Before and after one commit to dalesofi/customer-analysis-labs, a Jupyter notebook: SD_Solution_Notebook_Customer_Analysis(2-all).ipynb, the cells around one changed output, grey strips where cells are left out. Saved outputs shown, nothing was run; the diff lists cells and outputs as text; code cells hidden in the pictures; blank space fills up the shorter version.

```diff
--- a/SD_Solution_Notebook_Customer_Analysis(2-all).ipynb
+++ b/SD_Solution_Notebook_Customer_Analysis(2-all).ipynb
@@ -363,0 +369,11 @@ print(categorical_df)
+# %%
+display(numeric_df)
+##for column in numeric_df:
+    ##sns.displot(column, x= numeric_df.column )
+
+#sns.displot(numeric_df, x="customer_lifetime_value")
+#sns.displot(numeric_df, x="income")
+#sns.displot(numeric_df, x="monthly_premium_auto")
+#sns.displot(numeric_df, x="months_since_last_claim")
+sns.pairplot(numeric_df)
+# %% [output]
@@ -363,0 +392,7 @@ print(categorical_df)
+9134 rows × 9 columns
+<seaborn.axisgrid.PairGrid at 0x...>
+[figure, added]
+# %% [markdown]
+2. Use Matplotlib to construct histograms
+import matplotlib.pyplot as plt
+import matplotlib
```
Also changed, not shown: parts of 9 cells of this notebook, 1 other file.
────────────────
**WORK INSTRUCTIONS**
Retype the material above exactly as given.

**WRITTEN RESPONSE**
Before and after one commit to dalesofi/customer-analysis-labs, a Jupyter notebook: SD_Solution_Notebook_Customer_Analysis(2-all).ipynb, the cells around one changed output, grey strips where cells are left out. Saved outputs shown, nothing was run; the diff lists cells and outputs as text; code cells hidden in the pictures; blank space fills up the shorter version.

```diff
--- a/SD_Solution_Notebook_Customer_Analysis(2-all).ipynb
+++ b/SD_Solution_Notebook_Customer_Analysis(2-all).ipynb
@@ -363,0 +369,11 @@ print(categorical_df)
+# %%
+display(numeric_df)
+##for column in numeric_df:
+    ##sns.displot(column, x= numeric_df.column )
+
+#sns.displot(numeric_df, x="customer_lifetime_value")
+#sns.displot(numeric_df, x="income")
+#sns.displot(numeric_df, x="monthly_premium_auto")
+#sns.displot(numeric_df, x="months_since_last_claim")
+sns.pairplot(numeric_df)
+# %% [output]
@@ -363,0 +392,7 @@ print(categorical_df)
+9134 rows × 9 columns
+<seaborn.axisgrid.PairGrid at 0x...>
+[figure, added]
+# %% [markdown]
+2. Use Matplotlib to construct histograms
+import matplotlib.pyplot as plt
+import matplotlib
```
Also changed, not shown: parts of 9 cells of this notebook, 1 other file.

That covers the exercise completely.